Activity
If a record below holds a picture, drop the picture and restate everything else word for word.

Entries supplied

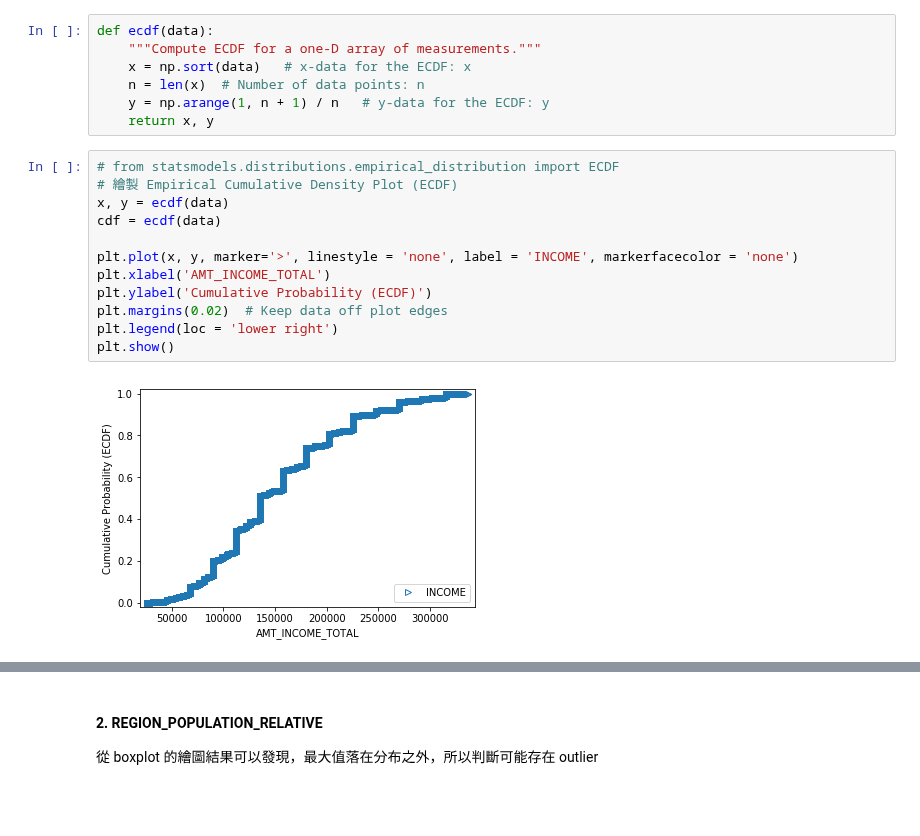
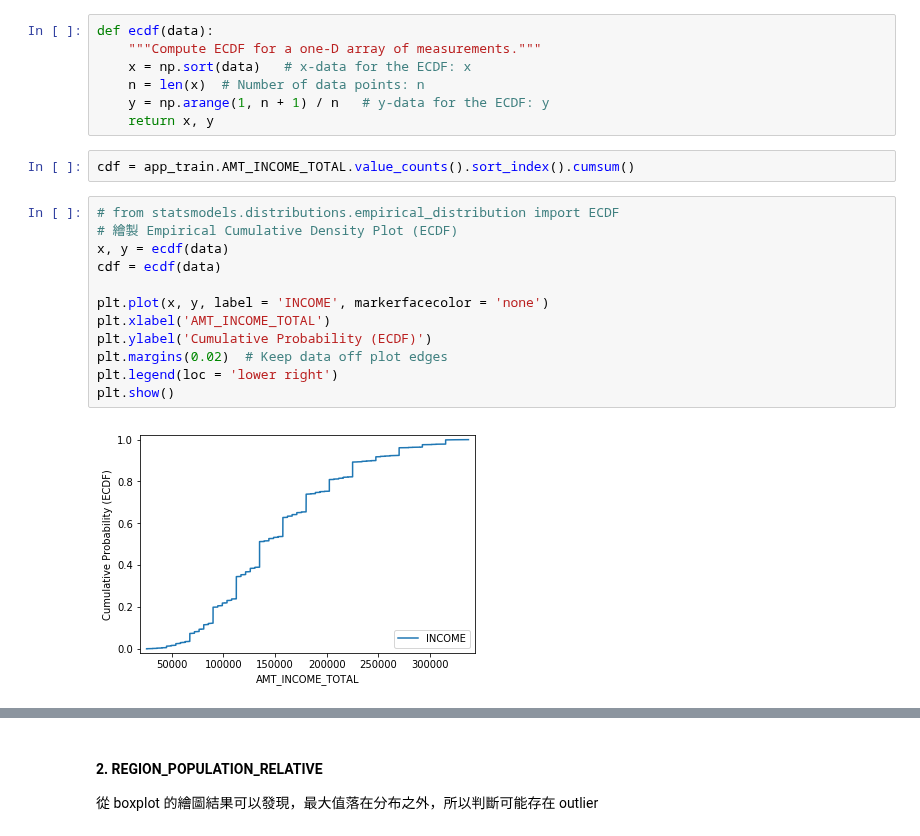
Before and after one commit to ChenLily0928/ML100-Days, a Jupyter notebook: homework/Day_006_HW.ipynb, the cells around one changed output, grey strips where cells are left out. Drawn from its saved outputs; the diff is of its cells as text; blank space fills up the shorter version.

```diff
--- a/homework/Day_006_HW.ipynb
+++ b/homework/Day_006_HW.ipynb
@@ -136,18 +136,20 @@ def ecdf(data):
     n = len(x)  # Number of data points: n
     y = np.arange(1, n + 1) / n   # y-data for the ECDF: y
     return x, y
+# %%
+cdf = app_train.AMT_INCOME_TOTAL.value_counts().sort_index().cumsum()
 # %%
 # from statsmodels.distributions.empirical_distribution import ECDF
 # 繪製 Empirical Cumulative Density Plot (ECDF)
 x, y = ecdf(data)
 cdf = ecdf(data)
 
-plt.plot(x, y, marker='>', linestyle = 'none', label = 'INCOME', markerfacecolor = 'none')
+plt.plot(x, y, label = 'INCOME', markerfacecolor = 'none')
 plt.xlabel('AMT_INCOME_TOTAL')
 plt.ylabel('Cumulative Probability (ECDF)')
 plt.margins(0.02)  # Keep data off plot edges
 plt.legend(loc = 'lower right')
 plt.show()
 # %% [output]
-[figure, old version]
+[figure, new version]
 # %%
```
Also changed, not shown: parts of 6 cells of this notebook.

Result
Before and after one commit to ChenLily0928/ML100-Days, a Jupyter notebook: homework/Day_006_HW.ipynb, the cells around one changed output, grey strips where cells are left out. Drawn from its saved outputs; the diff is of its cells as text; blank space fills up the shorter version.

```diff
--- a/homework/Day_006_HW.ipynb
+++ b/homework/Day_006_HW.ipynb
@@ -136,18 +136,20 @@ def ecdf(data):
     n = len(x)  # Number of data points: n
     y = np.arange(1, n + 1) / n   # y-data for the ECDF: y
     return x, y
+# %%
+cdf = app_train.AMT_INCOME_TOTAL.value_counts().sort_index().cumsum()
 # %%
 # from statsmodels.distributions.empirical_distribution import ECDF
 # 繪製 Empirical Cumulative Density Plot (ECDF)
 x, y = ecdf(data)
 cdf = ecdf(data)
 
-plt.plot(x, y, marker='>', linestyle = 'none', label = 'INCOME', markerfacecolor = 'none')
+plt.plot(x, y, label = 'INCOME', markerfacecolor = 'none')
 plt.xlabel('AMT_INCOME_TOTAL')
 plt.ylabel('Cumulative Probability (ECDF)')
 plt.margins(0.02)  # Keep data off plot edges
 plt.legend(loc = 'lower right')
 plt.show()
 # %% [output]
-[figure, old version]
+[figure, new version]
 # %%
```
Also changed, not shown: parts of 6 cells of this notebook.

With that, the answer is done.